The data generated enables us to optimise our personalised marketing efforts and refine our promotions.
Jeffrey Harmening, General Mills
Siemon also highlighted how key relationships provide quality data, which in turn results in more precise marketing and innovations.
“Data keeps getting better for our retailers, it keeps getting better for us. That will certainly play a role, but you only trust the data of people you actually trust,” said Siemon.
“So the retail relationships we have are also important because as we go to market and talk about what’s going on in the environment.
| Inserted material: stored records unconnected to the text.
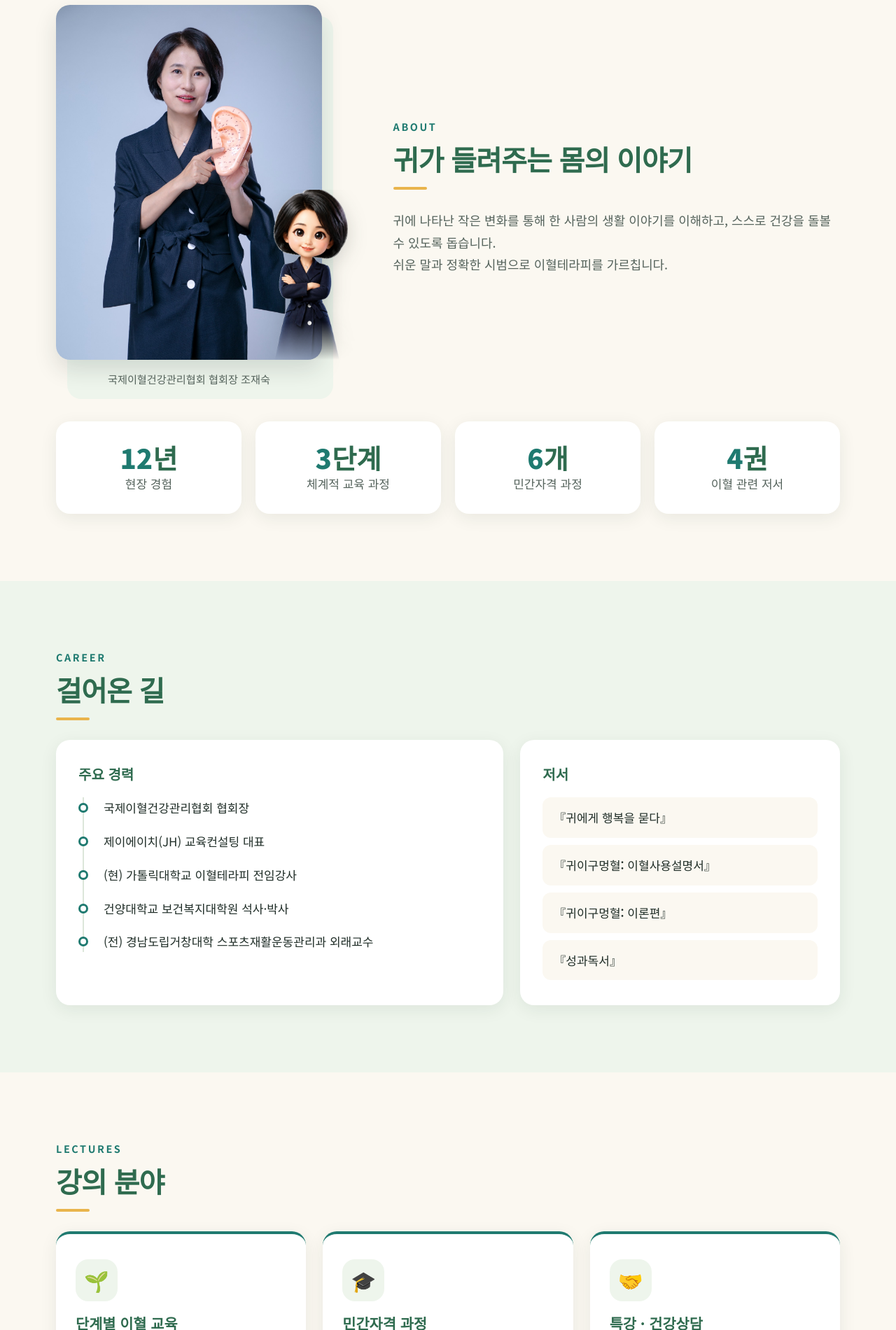
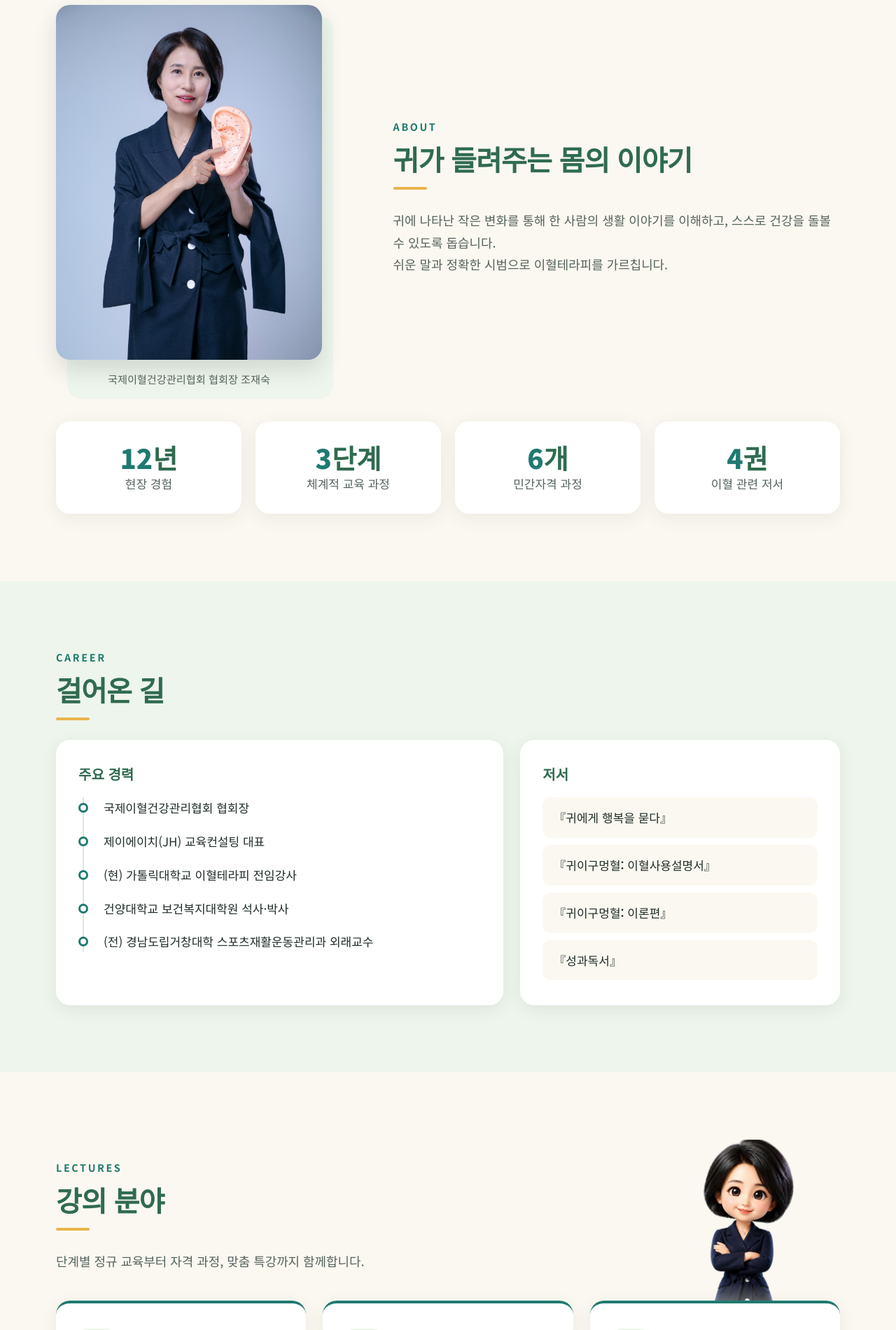
Before and after one commit to eduearcho/jaesuk-ear-therapy, a plain HTML site: page index.html in a window 1280 px wide. Shown: the part 900-2800 px from the top of the page at 70% size. Drawn offline with Linux system fonts and the light colour scheme.

Commit message:
자신감 포즈 캐릭터를 소개 사진에서 강의 분야 제목 옆으로 이동
Co-Authored-By: Claude Opus 5.5 <noreply@anthropic.com>

```diff
--- a/css/style.css
+++ b/css/style.css
@@ -178,16 +178,6 @@ h1, h2, h3 { margin: 0; line-height: 1.3; }
 .about-photo figcaption {
   margin-top: 14px; color: var(--text-sub); font-size: 0.95rem; font-weight: 500; text-align: center;
 }
-/* 사진 오른쪽 아래에 걸쳐 선 자신감 포즈 캐릭터 (아래쪽은 부드럽게 사라지게) */
-.about-photo .about-chibi {
-  position: absolute; right: -72px; bottom: 40px; z-index: 2;
-  width: 48%; aspect-ratio: auto; border-radius: 0; box-shadow: none;
-  filter: drop-shadow(0 8px 14px rgba(31, 45, 39, 0.18));
-  -webkit-mask-image: linear-gradient(to bottom, #000 78%, transparent 100%);
-  mask-image: linear-gradient(to bottom, #000 78%, transparent 100%);
-  pointer-events: none;
-}
-
 /* ---------- 2. 소개: 숫자 ---------- */
 .stats { display: grid; grid-template-columns: repeat(4, 1fr); gap: 20px; }
 .stat {
@@ -218,8 +208,19 @@ h1, h2, h3 { margin: 0; line-height: 1.3; }
 }
 .books li:last-child { margin-bottom: 0; }
 
+/* ---------- 4. 강의 분야: 제목 + 자신감 포즈 캐릭터 ---------- */
+.lectures-head { display: flex; align-items: flex-end; justify-content: space-between; gap: 24px; }
+.lectures-head .lead { margin-bottom: 40px; }
+/* 캐릭터 다리는 아래 카드 뒤로 숨고, 끝부분은 부드럽게 사라지게 */
+.lectures-chibi {
+  flex: none; width: 220px; margin: 0 24px -64px 0;
+  -webkit-mask-image: linear-gradient(to bottom, #000 70%, transparent 96%);
+  mask-image: linear-gradient(to bottom, #000 70%, transparent 96%);
+  pointer-events: none;
+}
+
 /* ---------- 4. 강의 분야: 카드 ---------- */
-.cards { display: grid; grid-template-columns: repeat(3, 1fr); gap: 24px; }
+.cards { position: relative; z-index: 1; display: grid; grid-template-columns: repeat(3, 1fr); gap: 24px; }
 .card {
   padding: 36px 28px; border-radius: var(--radius);
   background: var(--white); box-shadow: var(--shadow);
@@ -401,7 +402,6 @@ h1, h2, h3 { margin: 0; line-height: 1.3; }
 
   .about-intro { grid-template-columns: 1fr; gap: 32px; }
   .about-photo { max-width: 300px; justify-self: center; }
-  .about-photo .about-chibi { right: -48px; }
 
   .contact-layout { grid-template-columns: 1fr; gap: 8px; }
   .contact-chibi { max-width: 200px; }
@@ -432,8 +432,10 @@ h1, h2, h3 { margin: 0; line-height: 1.3; }
   .contact-value { font-size: 0.9rem; line-height: 1.4; }
 
   .about-photo { max-width: 240px; }
-  .about-photo .about-chibi { right: -40px; width: 50%; }
   .contact-layout .contact-buttons { grid-template-columns: 1fr; }
+  .lectures-head { gap: 8px; }
+  .lectures-head .lead { margin-bottom: 28px; font-size: 1rem; }
+  .lectures-chibi { width: 120px; margin: 0 0 -40px; }
   .contact-chibi { max-width: 160px; }
   .guide { right: 16px; bottom: 16px; }
   .guide-avatar { width: 64px; height: 64px; }
--- a/index.html
+++ b/index.html
@@ -85,8 +85,6 @@
             <img src="images/activity-1.jpg" width="1333" height="2000" loading="lazy" decoding="async"
                  alt="이혈 모형을 들고 서서 혈자리를 가리키는 조재숙 협회장 전신 프로필">
             <figcaption>국제이혈건강관리협회 협회장 조재숙</figcaption>
-            <img class="about-chibi" src="images/chibi-confidence.png" width="480" height="640" loading="lazy" decoding="async"
-                 alt="팔짱을 끼고 자신감 있게 웃는 조재숙 협회장 3D 캐릭터">
           </figure>
           <div class="about-text">
             <p class="section-label reveal">ABOUT</p>
@@ -139,8 +137,15 @@
     <!-- 4. 강의 분야 -->
     <section class="section" id="lectures">
       <div class="container">
-        <p class="section-label reveal">LECTURES</p>
-        <h2 class="section-title reveal">강의 분야</h2>
+        <div class="lectures-head">
+          <div>
+            <p class="section-label reveal">LECTURES</p>
+            <h2 class="section-title reveal">강의 분야</h2>
+            <p class="lead reveal">단계별 정규 교육부터 자격 과정, 맞춤 특강까지 함께합니다.</p>
+          </div>
+          <img class="lectures-chibi reveal" src="images/chibi-confidence.png" width="480" height="640" loading="lazy" decoding="async"
+               alt="팔짱을 끼고 자신감 있게 웃는 조재숙 협회장 3D 캐릭터">
+        </div>
         <div class="cards">
           <article class="card reveal">
             <div class="card-icon" aria-hidden="true">🌱</div>
```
We need to make sure we have those [good] relationships.”
On marketing investment, Siemon pledged the company will maintain its “strong support” behind priority brands despite additional cost pressures to the firm.
Unilever accelerates digital expansion as it looks to ‘invest and grow’“We still believe that we have strong ideas and we’re going to continue to support those [brands]. I think as we roll forward here, we will also continue to support our capabilities, investments around data analytics,” said Siemon.
General Mills outlined its ‘Accelerate’ strategy in February to define its path to the “next chapter of growth” through focusing on building its brands, innovation, increasing scale and enacting more sustainable practices.
General Mills’ direction echoes FMCG giant Unilever which said digital channels such as ecommerce will “clearly remain a key” as the pandemic subsides, and it will make vital choices as it looks to lead in digital.
Fellow FMCG player Reckitt credited its increased use of data in helping it transition into more “precision marketing”, and meaning it has been able to ditch “spray and pray” marketing practices.
General Mills’ net sales in Q1 increased by 4% to $4.5bn (£3.3bn), although operating profit is down 1% to $844m (£616m).